40667 Subject Icons Turqouise Aw 26

Economics is, at its very heart, the study of people. It is an inquiry into how people succeed, what makes us happy or content, and ultimately how humanity has managed over generations to become more healthy and prosperous than ever before.

Economics examines what drives human beings to do what they do, and looks at how they react when faced with difficulties or success. It investigates choices people make when given a limited set of options and how they trade them off against each other. It is a science that encompasses history, politics, psychology and at times, the odd equation or two. If it is history’s job to tell us what mistakes we have made in the past, then it is up to economics to work out how to do things differently in the future.

Through the study of economics you will be able to apply economic concepts and theories, giving you a greater understanding of commercial life in local, national and international contexts.  The Edexcel AS and A2 syllabus followed provides opportunities to explore critically issues such as:-

  • Why do footballers earn more than nurses?
  • Should the National Health Service provide free IVF treatment for childless couples?
  • Is it right that 10 million people in the UK are living in poverty today?
  • Will carbon trading schemes help to reduce the impact of global warming?
  • Is it fair that the world’s richest 8% earn half of the planet’s income?

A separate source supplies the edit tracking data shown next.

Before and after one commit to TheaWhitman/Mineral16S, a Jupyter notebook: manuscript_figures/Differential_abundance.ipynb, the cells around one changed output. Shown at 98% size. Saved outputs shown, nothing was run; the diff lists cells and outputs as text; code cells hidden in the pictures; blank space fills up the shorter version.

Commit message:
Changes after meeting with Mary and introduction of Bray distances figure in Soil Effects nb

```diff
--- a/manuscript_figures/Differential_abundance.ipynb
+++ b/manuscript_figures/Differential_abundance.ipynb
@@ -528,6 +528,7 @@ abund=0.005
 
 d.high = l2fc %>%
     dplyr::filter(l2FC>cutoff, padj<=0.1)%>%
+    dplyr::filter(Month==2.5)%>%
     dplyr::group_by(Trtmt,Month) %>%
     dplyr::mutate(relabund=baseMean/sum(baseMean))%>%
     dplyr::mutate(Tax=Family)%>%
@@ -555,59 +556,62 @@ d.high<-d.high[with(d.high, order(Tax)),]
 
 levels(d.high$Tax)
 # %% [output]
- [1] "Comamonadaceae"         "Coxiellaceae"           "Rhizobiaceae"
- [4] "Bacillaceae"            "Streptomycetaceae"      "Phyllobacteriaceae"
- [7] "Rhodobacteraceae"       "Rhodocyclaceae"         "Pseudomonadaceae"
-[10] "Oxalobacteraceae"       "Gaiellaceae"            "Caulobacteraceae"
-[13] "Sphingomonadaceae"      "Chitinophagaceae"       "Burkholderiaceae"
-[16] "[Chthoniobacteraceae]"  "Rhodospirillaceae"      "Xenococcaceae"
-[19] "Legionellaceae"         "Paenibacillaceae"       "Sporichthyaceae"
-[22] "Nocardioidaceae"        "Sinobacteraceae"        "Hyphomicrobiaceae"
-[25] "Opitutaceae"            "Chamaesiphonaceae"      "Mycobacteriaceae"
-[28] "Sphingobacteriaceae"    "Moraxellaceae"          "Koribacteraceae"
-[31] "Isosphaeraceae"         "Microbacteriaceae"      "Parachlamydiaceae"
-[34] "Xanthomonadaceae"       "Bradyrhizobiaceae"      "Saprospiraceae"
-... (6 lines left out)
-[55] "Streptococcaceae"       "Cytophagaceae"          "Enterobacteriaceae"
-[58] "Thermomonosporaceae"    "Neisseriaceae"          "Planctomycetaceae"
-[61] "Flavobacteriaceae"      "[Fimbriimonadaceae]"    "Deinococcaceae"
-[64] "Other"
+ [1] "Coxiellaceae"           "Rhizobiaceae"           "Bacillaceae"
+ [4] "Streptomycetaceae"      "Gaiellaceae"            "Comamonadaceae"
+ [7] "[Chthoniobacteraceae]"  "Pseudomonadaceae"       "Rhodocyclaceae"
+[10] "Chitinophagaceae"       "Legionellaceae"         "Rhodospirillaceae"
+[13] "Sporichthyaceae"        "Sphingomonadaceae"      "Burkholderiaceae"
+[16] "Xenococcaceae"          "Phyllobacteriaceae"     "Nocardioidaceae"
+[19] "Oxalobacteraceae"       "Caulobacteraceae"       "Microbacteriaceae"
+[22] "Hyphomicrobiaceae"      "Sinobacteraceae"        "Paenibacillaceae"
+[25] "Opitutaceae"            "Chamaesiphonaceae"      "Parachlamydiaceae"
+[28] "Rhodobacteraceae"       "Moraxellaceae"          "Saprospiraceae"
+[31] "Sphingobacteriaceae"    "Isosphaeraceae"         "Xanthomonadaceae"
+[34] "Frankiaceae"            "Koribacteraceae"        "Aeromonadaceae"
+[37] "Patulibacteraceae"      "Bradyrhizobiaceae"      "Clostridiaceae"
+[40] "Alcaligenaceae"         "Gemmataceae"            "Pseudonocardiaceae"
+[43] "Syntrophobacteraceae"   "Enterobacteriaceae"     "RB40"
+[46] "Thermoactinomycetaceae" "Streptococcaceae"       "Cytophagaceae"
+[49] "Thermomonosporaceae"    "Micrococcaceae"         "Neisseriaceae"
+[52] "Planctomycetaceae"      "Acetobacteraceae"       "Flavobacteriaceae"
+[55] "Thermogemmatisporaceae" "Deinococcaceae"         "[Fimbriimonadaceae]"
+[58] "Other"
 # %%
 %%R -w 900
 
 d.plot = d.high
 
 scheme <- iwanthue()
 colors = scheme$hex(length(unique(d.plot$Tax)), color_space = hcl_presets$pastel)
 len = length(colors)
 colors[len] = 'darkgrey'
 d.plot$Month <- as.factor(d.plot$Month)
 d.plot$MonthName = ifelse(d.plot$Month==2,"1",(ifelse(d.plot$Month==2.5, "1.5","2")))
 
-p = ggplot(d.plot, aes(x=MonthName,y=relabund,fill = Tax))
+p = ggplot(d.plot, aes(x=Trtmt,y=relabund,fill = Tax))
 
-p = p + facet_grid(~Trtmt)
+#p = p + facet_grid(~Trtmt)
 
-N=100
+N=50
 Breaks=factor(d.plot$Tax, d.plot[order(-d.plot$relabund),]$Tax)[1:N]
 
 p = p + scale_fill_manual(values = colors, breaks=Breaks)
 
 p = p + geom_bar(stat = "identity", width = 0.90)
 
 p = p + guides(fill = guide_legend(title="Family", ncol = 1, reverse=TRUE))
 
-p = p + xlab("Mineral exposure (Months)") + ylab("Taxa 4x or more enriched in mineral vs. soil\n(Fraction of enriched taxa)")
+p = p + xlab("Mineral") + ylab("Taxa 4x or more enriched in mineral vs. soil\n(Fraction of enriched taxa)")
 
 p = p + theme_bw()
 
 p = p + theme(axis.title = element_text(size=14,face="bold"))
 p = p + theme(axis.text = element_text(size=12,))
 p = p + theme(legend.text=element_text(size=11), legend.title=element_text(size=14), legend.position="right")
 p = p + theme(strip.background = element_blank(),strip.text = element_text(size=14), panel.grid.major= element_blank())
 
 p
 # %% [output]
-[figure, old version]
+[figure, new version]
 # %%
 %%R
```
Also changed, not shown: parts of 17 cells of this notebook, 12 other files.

Students should have achieved a GCSE grade 6 in Maths as well as in a humanities subject such as History, Geography or Business.

In the sixth form Economics mixes particularly well with other Social Sciences such as Politics, History and Business Studies and is particularly useful if you are considering a career in Business Management or Law.  It is also very useful with Mathematics and Science subjects as preparation for careers in Engineering, Accountancy and Medicine.  Arts subjects such as Languages and English Literature also mix well with Economics if you are considering careers in organisations with overseas links or careers related to the Media such as Journalism.  It is acknowledged as a strong ‘A’ level by many key employers in the UK and overseas, and this is because it is a ‘hard’ A level.  Success at Economics requires good number skills and a willingness to analyse in detail and write at length on each area of study.  It also requires a comprehensive knowledge of economic developments in the real, wider world.

Key Course Details
Exam boardEdexcel
AssessmentWritten examination (100%)